One of the reasons John Prescott commissioned NLUD – now seemingly withering on the vine due to lack of nvestment – was to end the tedious arguments about just how much their is out their.
To this you need to add newly arising brownfield and any not identified in NLUD.
The CPRE report states:
The figure identifies brownfield sites with existing planning permission as well as derelict and vacant land, but does not include sites with the potential for development or land that will shortly become brownfield. The 2014 Further Alterations to the London Plan, for example, states that brownfield ‘opportunity areas’ – which include land still in use and land yet to be designated as brownfield – could accommodate 300,000 new homes.
This is a mistake as their is a specific NLUD category for any other PD land with housing potential. In London in opportunity areas this will have been identified for many years. It is only brand new opportunities and opportunity areas that will have to be included.
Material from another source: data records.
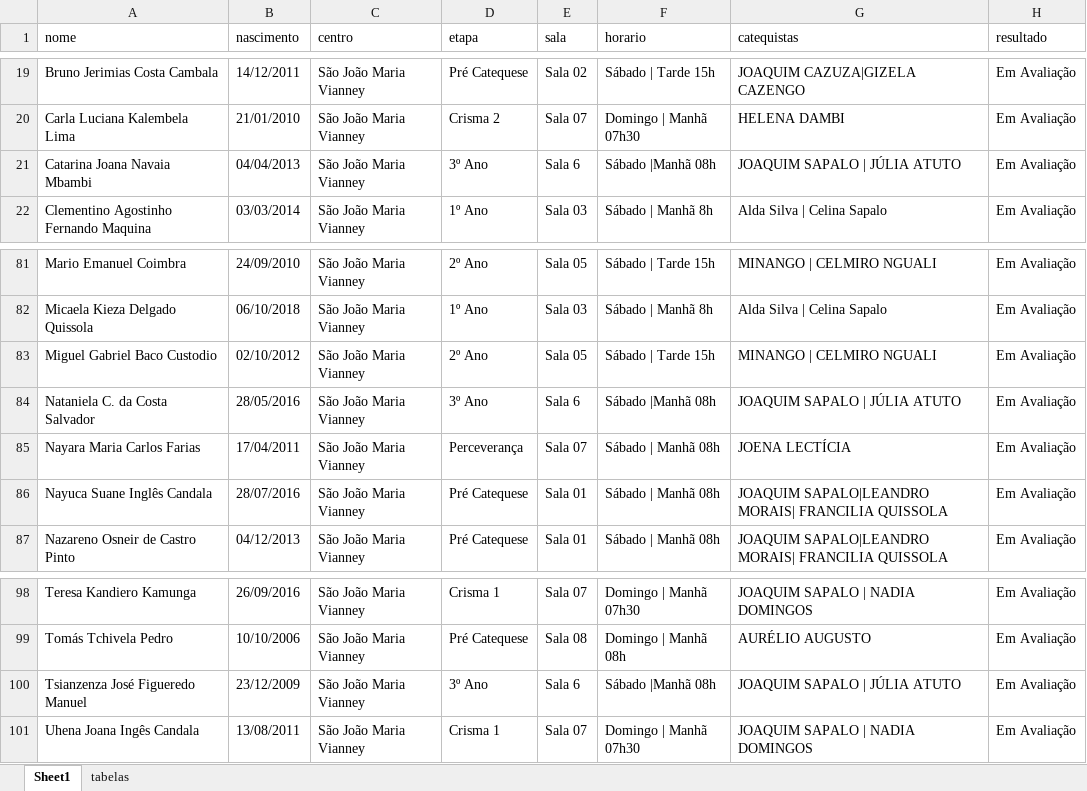
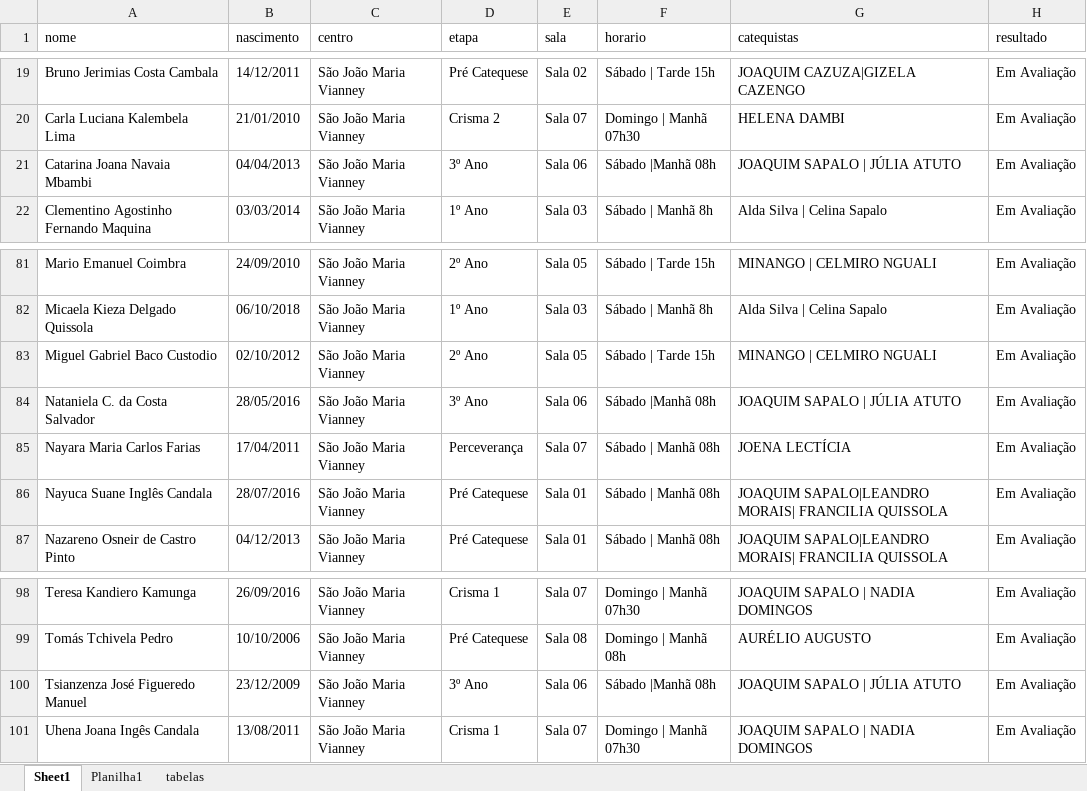
Before and after one commit to santamariagorettiluanda/catequese2025-2026, an Excel workbook: dados-catequese.xlsx, sheet Sheet1, drawn as a sheet; only a part is shown, gaps mark what is left out; values as stored, in another font and other column widths than the file's, no cell formats; the diff covers the shown part only; the diff names each change by its address in the sheet, - before the commit and + after, or states it on an @@ line.

```diff
--- a/dados-catequese.xlsx (sheet Sheet1)
+++ b/dados-catequese.xlsx (sheet Sheet1)
+sheet tab: Planilha1
-E21 (sala): Sala 6
+E21 (sala): Sala 06
-E84 (sala): Sala 6
+E84 (sala): Sala 06
-E100 (sala): Sala 6
+E100 (sala): Sala 06
```
Also changed, not shown: 1 added row and 25 edited cells elsewhere in this sheet, cell formats.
The data that for 82 authorities 67ha of new brownfield land arose indicates that for 350 or so would be enough for around 157,000 houses over 15 years.
Ok so Professor Glenn Bramley recommends that we need around 300,000 units a year, so thats around 4 years supply, suggesting that over the next 15 years were we to meet OAN more than 2/3rds of housing would be on Greenfield sites, all else being equal.
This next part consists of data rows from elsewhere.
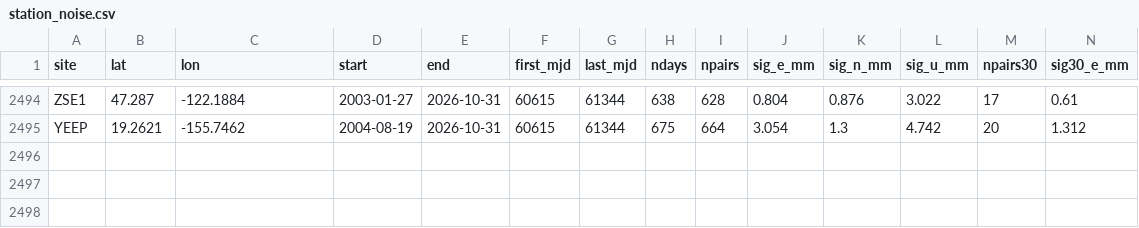
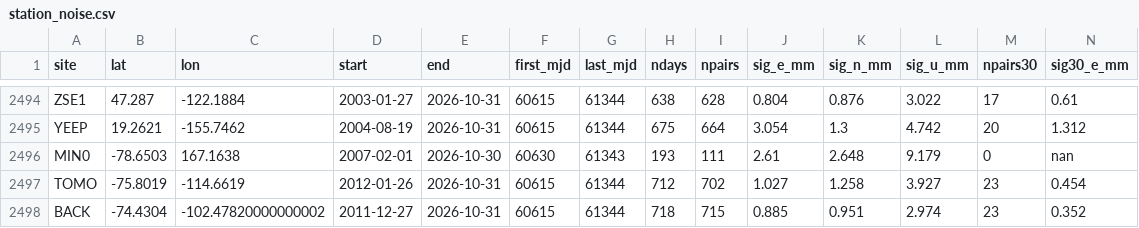
Before and after one commit to bristleconelab/volcano-detectability, a CSV file: docs/data/station_noise.csv, drawn as a sheet; only a part is shown, gaps mark what is left out; rows hold the shown columns only; the diff names each change by its address in the sheet, - before the commit and + after, or states it on an @@ line.

Commit message:
Fix high-latitude station prefilter (483 not 484; 3 Antarctic stations added); verification passed

```diff
--- a/docs/data/station_noise.csv
+++ b/docs/data/station_noise.csv
+row 2496: MIN0 | -78.6503 | 167.1638 | 2007-02-01 | 2026-10-30 | 60630 | 61343 | 193 | 111 | 2.61 | 2.648 | 9.179 | 0 | nan
+row 2497: TOMO | -75.8019 | -114.6619 | 2012-01-26 | 2026-10-31 | 60615 | 61344 | 712 | 702 | 1.027 | 1.258 | 3.927 | 23 | 0.454
+row 2498: BACK | -74.4304 | -102.47820000000002 | 2011-12-27 | 2026-10-31 | 60615 | 61344 | 718 | 715 | 0.885 | 0.951 | 2.974 | 23 | 0.352
```
Also changed, not shown: docs/data/ranking.csv, docs/data/source_sensitivity.csv, 15 other files.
Of course the CPRE report recommends we reintroduce brownfield first. But this only makes a difference on appeal. Any local plan can implement brownfield first if they have enough viable and suitable sites to do so. How many plans in England have enough such sites over a 15 year period (as opposed to over the first 5 years) I cant think of any.
The Planning Analysis shows that 90% of these sites are already in the planning system, so the potential to decrease Greenfield allocations is really low.
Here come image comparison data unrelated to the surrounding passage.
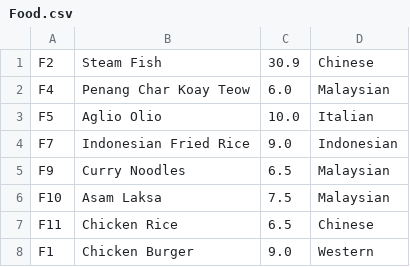
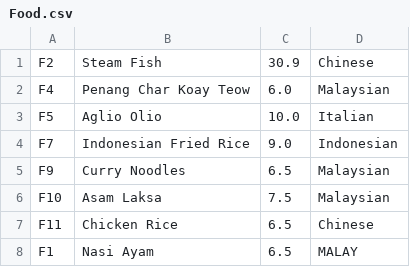
Before and after one commit to chanchoonhee/OOPAssignment, a CSV file: Food.csv, drawn as a sheet.

```diff
--- a/Food.csv
+++ b/Food.csv
@@ -7,2 +7,2 @@ F10,Asam Laksa,7.5,Malaysian
 F11,Chicken Rice,6.5,Chinese
-F1,Chicken Burger,9.0,Western
+F1,Nasi Ayam,6.5,MALAY
```
Also changed, not shown: 6 other files.
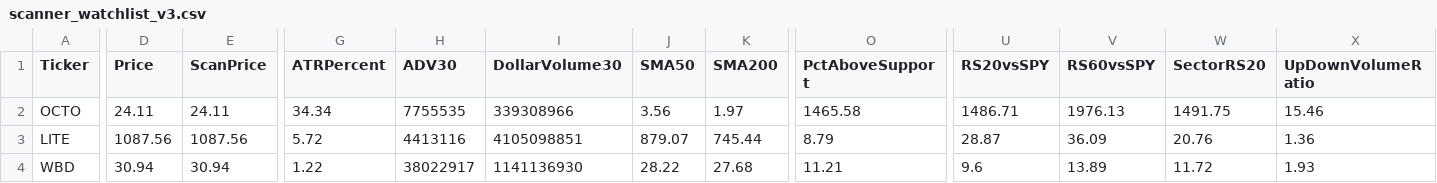
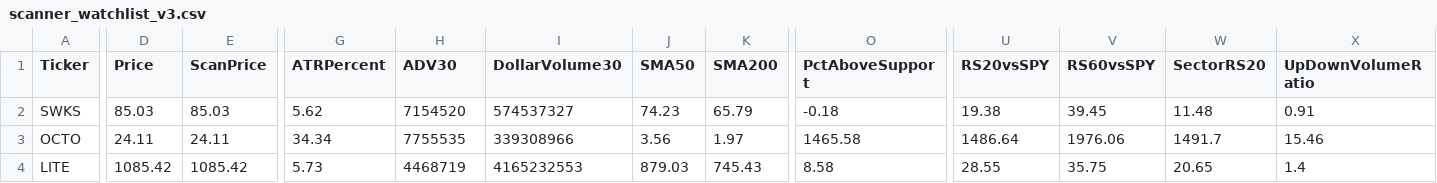
Before and after one commit to nryan63/stock-scanner-output, a CSV file: scanner_watchlist_v3.csv, drawn as a sheet; only a part is shown, gaps mark what is left out; removed rows and columns are numbered as before the commit, all else as after; rows hold the shown columns only; the diff covers the shown part only; the diff names each change by its address in the sheet, - before the commit and + after, or states it on an @@ line.

```diff
--- a/scanner_watchlist_v3.csv
+++ b/scanner_watchlist_v3.csv
+row 2: SWKS | 85.03 | 85.03 | 5.62 | 7154520 | 574537327 | 74.23 | 65.79 | -0.18 | 19.38 | 39.45 | 11.48 | 0.91
-U3 (RS20vsSPY): 1486.71
+U3 (RS20vsSPY): 1486.64
-V3 (RS60vsSPY): 1976.13
+V3 (RS60vsSPY): 1976.06
-W3 (SectorRS20): 1491.75
+W3 (SectorRS20): 1491.7
-D4 (Price): 1087.56
+D4 (Price): 1085.42
-E4 (ScanPrice): 1087.56
+E4 (ScanPrice): 1085.42
-G4 (ATRPercent): 5.72
+G4 (ATRPercent): 5.73
-H4 (ADV30): 4413116
+H4 (ADV30): 4468719
-I4 (DollarVolume30): 4105098851
+I4 (DollarVolume30): 4165232553
-J4 (SMA50): 879.07
+J4 (SMA50): 879.03
-K4 (SMA200): 745.44
+K4 (SMA200): 745.43
-O4 (PctAboveSupport): 8.79
+O4 (PctAboveSupport): 8.58
-U4 (RS20vsSPY): 28.87
+U4 (RS20vsSPY): 28.55
-V4 (RS60vsSPY): 36.09
+V4 (RS60vsSPY): 35.75
-W4 (SectorRS20): 20.76
+W4 (SectorRS20): 20.65
-X4 (UpDownVolumeRatio): 1.36
+X4 (UpDownVolumeRatio): 1.4
-row 4: WBD | 30.94 | 30.94 | 1.22 | 38022917 | 1141136930 | 28.22 | 27.68 | 11.21 | 9.6 | 13.89 | 11.72 | 1.93
```
Also changed, not shown: 6 edited cells elsewhere in this file, scanner_qualifiers_v3.csv, scanner_results_v3.csv, 1 other file.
So lets hope the debate moves on to one of density and deliverability, and the unsustainability of the NPPF scattergun approach to appeal led housing in villages, rather than how much Brownfield land we have, a debate that only got going from lack of data. Lets hope the CPRE change their focus, that might not be what their activists want or what UKIP campaigns on but it is what the data shows. If the CPRE accepts that we have to build enough to meet need rather than be NIMBYs then if we build at current densities the evidence shows that simply building more brownfield will use up the stock of brownfield sites in few years so that, even with a new inflow of brownfield sites, the % of brownfield site would fall for 4-5 years then just dramatically shoot up. So it would be a phrric victory.
Ill do a mathematical model to illustrate the point in the next few days and post outputs with different policy assumptions.